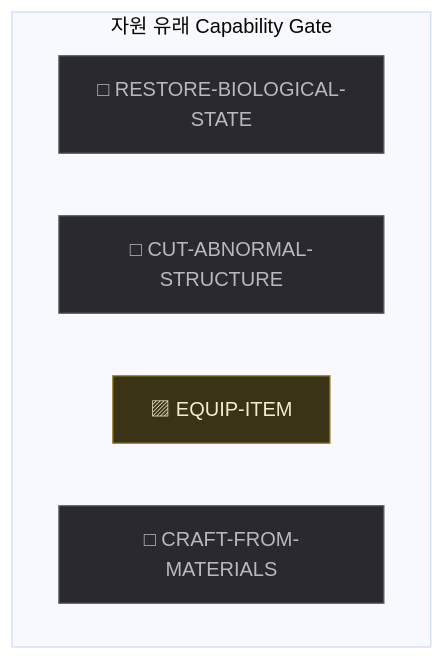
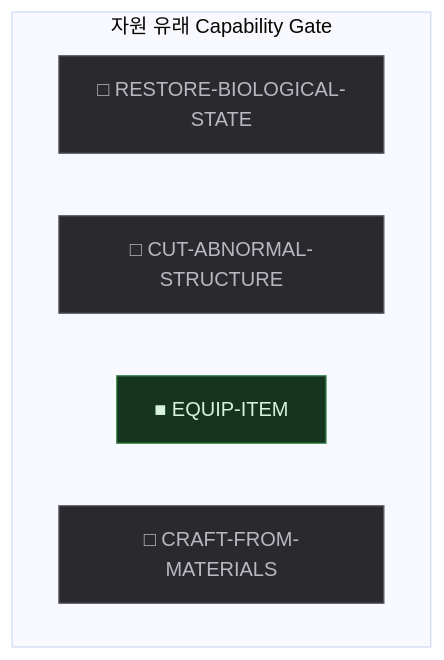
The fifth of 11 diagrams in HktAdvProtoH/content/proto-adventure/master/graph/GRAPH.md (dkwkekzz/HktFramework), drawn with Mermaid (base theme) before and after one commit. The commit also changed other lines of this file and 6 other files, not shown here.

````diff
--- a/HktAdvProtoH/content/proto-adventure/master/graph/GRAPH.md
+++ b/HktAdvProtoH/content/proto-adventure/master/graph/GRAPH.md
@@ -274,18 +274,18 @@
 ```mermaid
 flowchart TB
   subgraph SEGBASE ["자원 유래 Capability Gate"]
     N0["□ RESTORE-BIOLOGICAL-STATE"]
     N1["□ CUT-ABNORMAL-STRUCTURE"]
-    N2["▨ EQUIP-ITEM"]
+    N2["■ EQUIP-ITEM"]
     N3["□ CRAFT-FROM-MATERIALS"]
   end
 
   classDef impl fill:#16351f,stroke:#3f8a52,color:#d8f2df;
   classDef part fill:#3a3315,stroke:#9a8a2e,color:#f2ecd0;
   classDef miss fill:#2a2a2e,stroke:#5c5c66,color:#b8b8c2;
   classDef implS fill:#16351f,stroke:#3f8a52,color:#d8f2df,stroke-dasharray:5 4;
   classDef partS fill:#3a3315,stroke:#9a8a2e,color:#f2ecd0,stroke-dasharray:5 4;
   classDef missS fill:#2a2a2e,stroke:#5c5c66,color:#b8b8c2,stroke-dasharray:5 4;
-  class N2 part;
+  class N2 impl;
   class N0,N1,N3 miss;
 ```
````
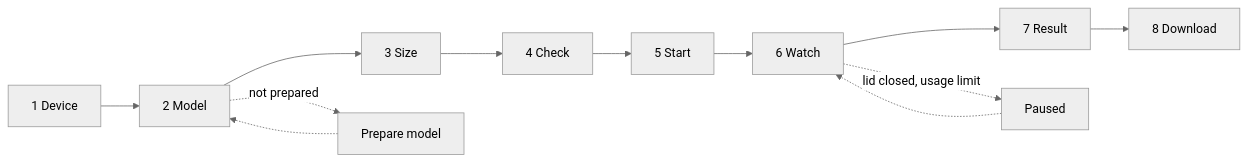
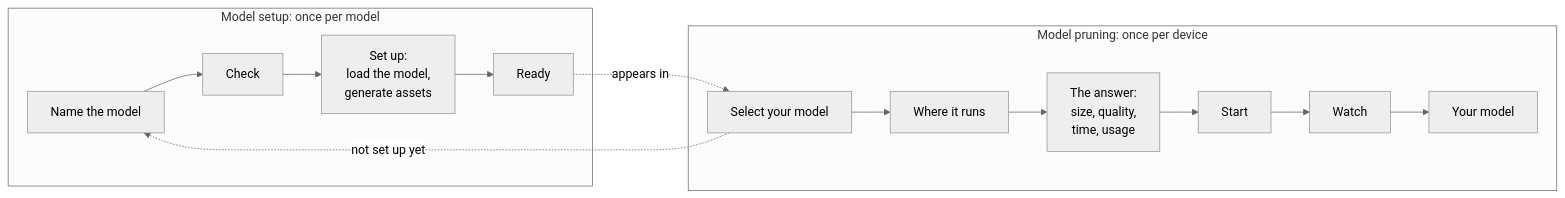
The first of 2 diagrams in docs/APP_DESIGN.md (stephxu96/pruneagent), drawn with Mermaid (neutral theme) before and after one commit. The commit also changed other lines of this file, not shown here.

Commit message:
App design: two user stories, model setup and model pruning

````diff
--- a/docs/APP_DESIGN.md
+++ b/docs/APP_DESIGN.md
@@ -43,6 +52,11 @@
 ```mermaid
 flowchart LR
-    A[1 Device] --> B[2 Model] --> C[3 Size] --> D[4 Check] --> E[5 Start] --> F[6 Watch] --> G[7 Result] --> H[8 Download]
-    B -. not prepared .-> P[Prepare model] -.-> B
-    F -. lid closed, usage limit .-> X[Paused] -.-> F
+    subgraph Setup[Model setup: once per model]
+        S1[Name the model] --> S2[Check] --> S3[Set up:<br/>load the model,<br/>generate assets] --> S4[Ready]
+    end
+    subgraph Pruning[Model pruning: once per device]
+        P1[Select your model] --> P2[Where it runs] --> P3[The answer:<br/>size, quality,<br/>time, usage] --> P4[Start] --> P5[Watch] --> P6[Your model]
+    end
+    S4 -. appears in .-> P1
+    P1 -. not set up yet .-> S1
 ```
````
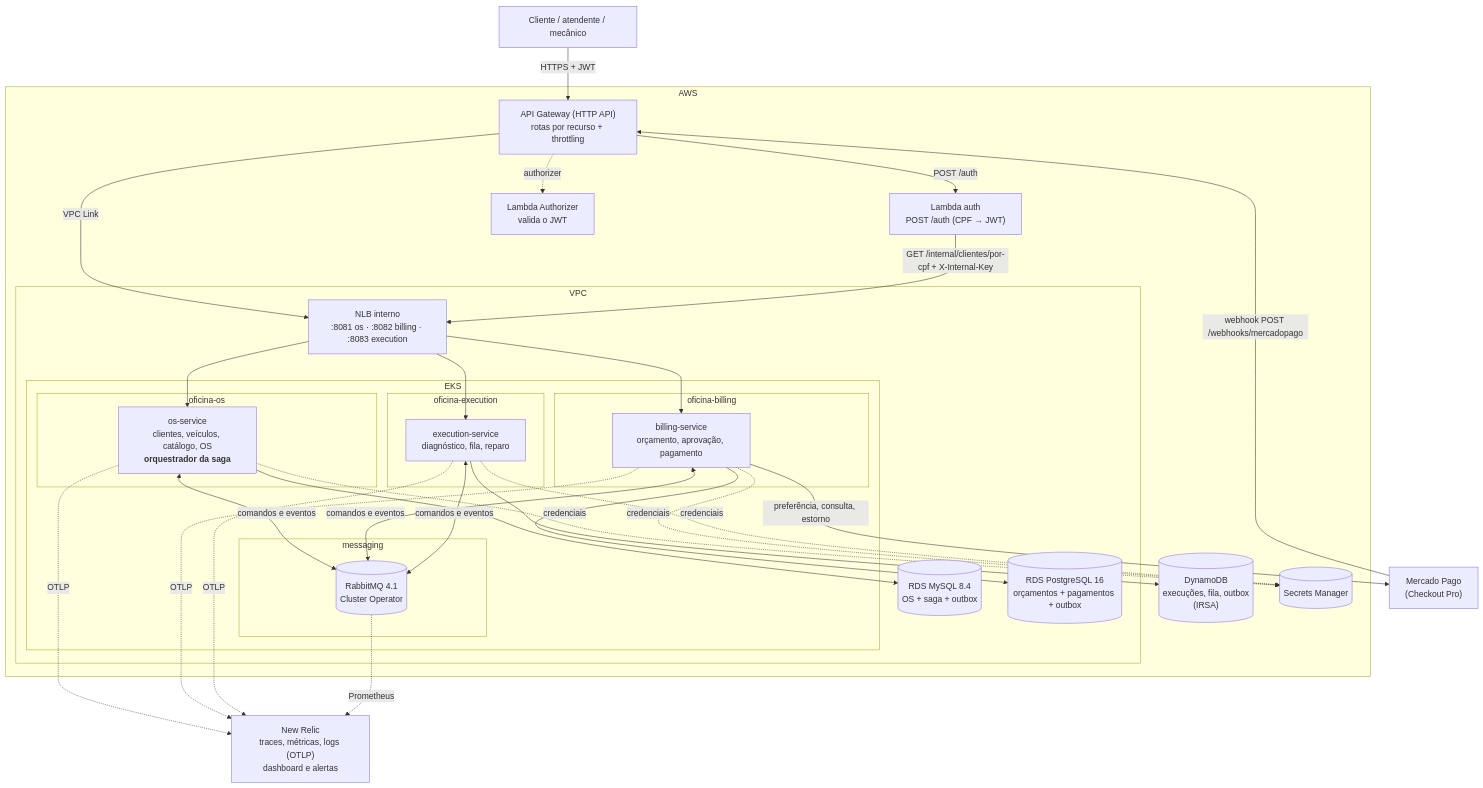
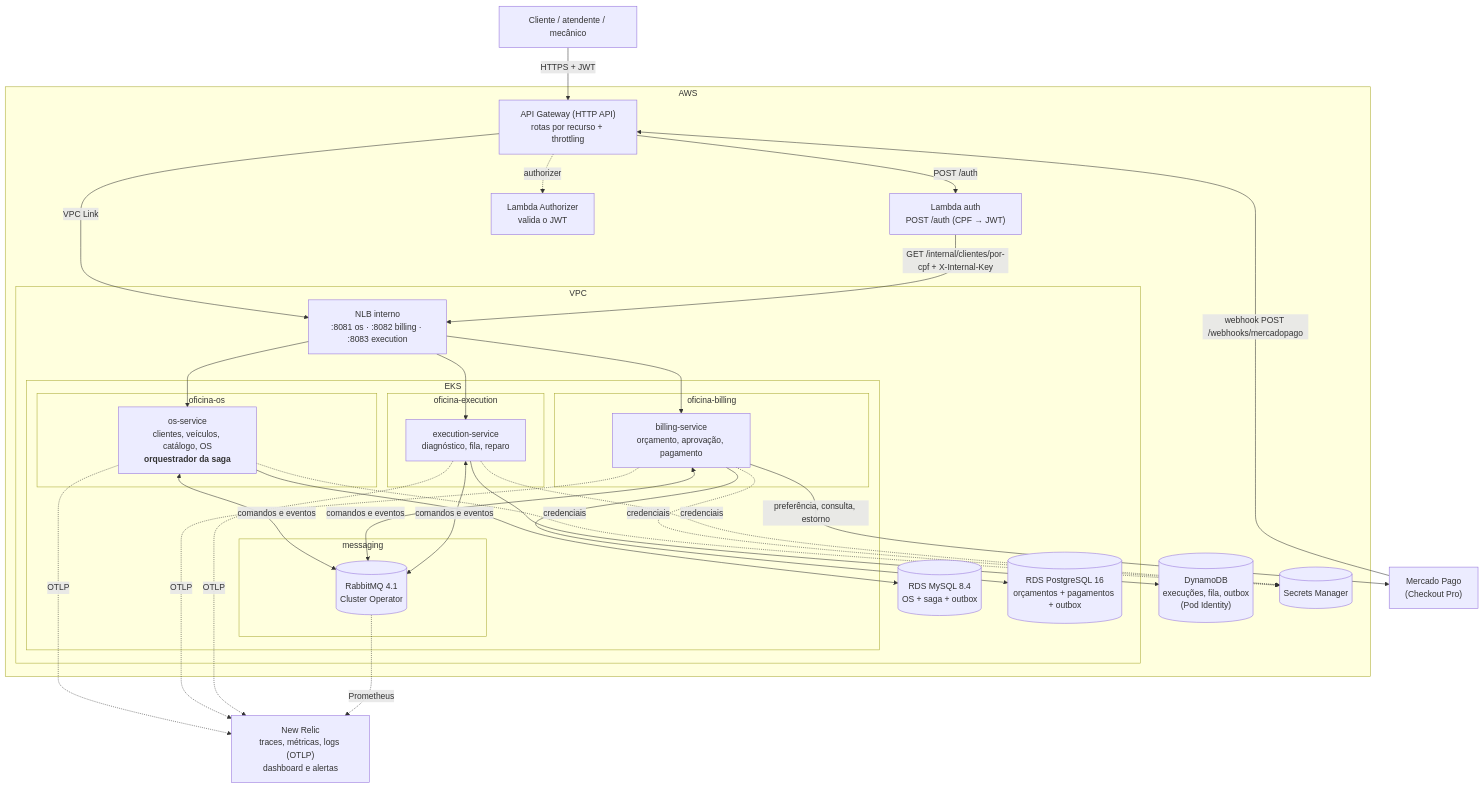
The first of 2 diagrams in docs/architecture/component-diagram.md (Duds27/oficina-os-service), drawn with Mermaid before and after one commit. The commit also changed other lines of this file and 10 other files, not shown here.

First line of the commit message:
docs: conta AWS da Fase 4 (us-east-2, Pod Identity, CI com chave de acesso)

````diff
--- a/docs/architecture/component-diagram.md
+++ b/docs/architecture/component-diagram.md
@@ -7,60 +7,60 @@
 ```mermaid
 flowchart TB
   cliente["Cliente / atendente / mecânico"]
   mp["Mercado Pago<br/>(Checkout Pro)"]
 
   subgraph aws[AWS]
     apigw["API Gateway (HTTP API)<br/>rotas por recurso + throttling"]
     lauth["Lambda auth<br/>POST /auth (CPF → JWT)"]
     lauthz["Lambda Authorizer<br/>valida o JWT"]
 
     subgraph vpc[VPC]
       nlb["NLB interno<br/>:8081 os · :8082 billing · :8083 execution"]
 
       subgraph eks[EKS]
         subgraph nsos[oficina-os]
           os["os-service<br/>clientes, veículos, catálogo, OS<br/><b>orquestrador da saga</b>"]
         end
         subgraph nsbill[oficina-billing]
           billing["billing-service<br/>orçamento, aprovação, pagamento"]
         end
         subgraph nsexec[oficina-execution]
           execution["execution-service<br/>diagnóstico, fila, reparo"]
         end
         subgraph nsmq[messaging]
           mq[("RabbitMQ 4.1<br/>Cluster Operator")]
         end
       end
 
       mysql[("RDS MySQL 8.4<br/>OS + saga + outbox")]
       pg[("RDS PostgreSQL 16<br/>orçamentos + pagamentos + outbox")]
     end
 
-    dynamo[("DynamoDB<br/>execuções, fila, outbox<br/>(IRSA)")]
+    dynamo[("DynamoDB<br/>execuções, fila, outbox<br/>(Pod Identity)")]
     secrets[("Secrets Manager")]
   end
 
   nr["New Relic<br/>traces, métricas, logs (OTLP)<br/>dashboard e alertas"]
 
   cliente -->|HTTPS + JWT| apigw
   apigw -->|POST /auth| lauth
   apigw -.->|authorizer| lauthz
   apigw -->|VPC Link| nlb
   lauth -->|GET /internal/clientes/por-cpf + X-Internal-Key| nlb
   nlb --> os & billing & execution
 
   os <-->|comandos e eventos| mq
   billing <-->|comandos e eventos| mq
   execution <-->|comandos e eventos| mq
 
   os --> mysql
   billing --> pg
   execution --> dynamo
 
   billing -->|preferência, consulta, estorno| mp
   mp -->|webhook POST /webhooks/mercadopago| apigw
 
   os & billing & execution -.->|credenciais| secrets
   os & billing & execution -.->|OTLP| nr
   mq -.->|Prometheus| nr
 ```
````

---

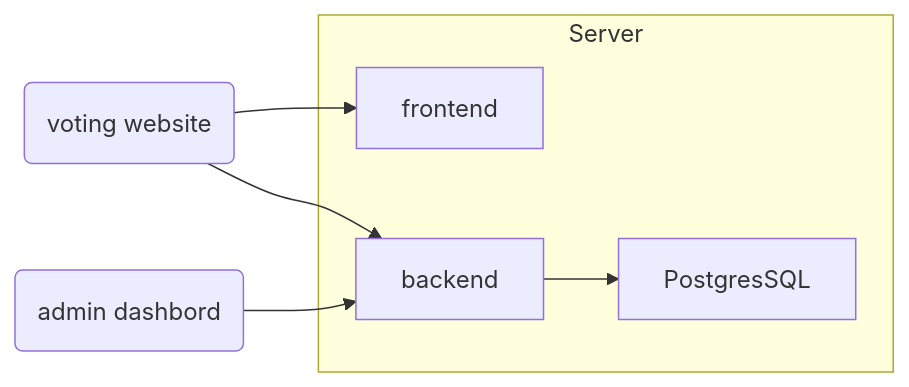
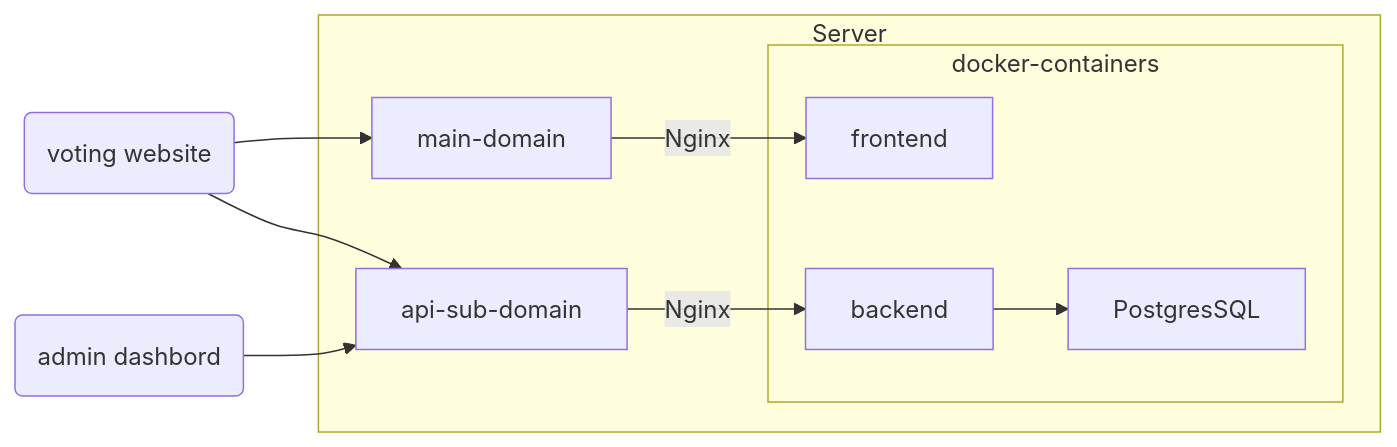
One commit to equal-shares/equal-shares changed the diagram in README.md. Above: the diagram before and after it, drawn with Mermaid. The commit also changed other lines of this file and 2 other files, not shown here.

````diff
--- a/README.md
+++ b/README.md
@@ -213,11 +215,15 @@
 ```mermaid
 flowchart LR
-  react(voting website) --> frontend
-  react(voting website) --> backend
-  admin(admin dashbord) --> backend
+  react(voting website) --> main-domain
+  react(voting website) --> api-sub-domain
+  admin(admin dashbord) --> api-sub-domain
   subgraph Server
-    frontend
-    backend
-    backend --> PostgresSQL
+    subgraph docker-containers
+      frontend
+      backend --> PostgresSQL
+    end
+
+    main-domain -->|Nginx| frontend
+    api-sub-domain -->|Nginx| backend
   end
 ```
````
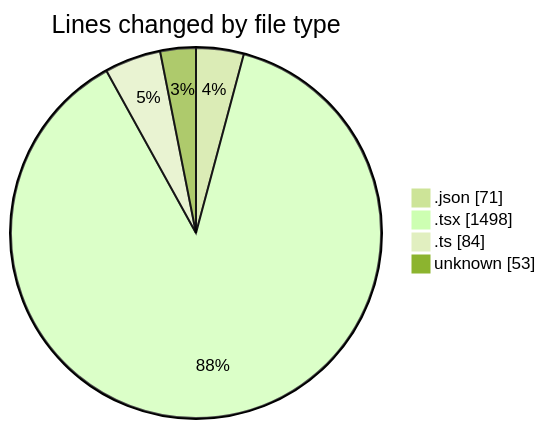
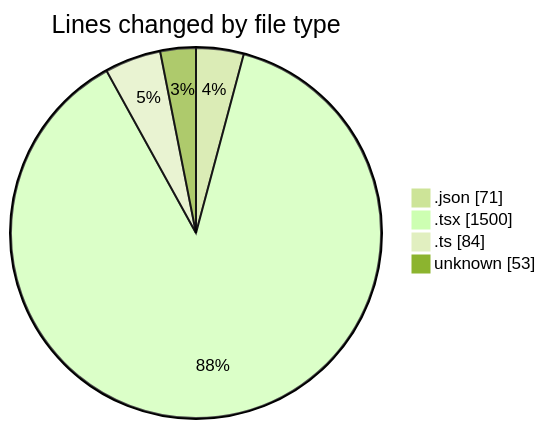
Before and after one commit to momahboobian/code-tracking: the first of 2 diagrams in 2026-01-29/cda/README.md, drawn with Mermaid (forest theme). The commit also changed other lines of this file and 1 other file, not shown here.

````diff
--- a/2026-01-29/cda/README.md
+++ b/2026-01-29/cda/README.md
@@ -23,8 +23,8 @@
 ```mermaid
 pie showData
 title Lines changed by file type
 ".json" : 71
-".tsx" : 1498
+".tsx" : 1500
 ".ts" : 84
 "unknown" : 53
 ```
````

» **TASK STATEMENT**
With "docs" as the search string, filter the records and return each line that has it.

» **SOLUTION TO THIS TASK**
The first of 2 diagrams in docs/APP_DESIGN.md (stephxu96/pruneagent), drawn with Mermaid (neutral theme) before and after one commit. The commit also changed other lines of this file, not shown here.
--- a/docs/APP_DESIGN.md
+++ b/docs/APP_DESIGN.md
The first of 2 diagrams in docs/architecture/component-diagram.md (Duds27/oficina-os-service), drawn with Mermaid before and after one commit. The commit also changed other lines of this file and 10 other files, not shown here.
docs: conta AWS da Fase 4 (us-east-2, Pod Identity, CI com chave de acesso)
--- a/docs/architecture/component-diagram.md
+++ b/docs/architecture/component-diagram.md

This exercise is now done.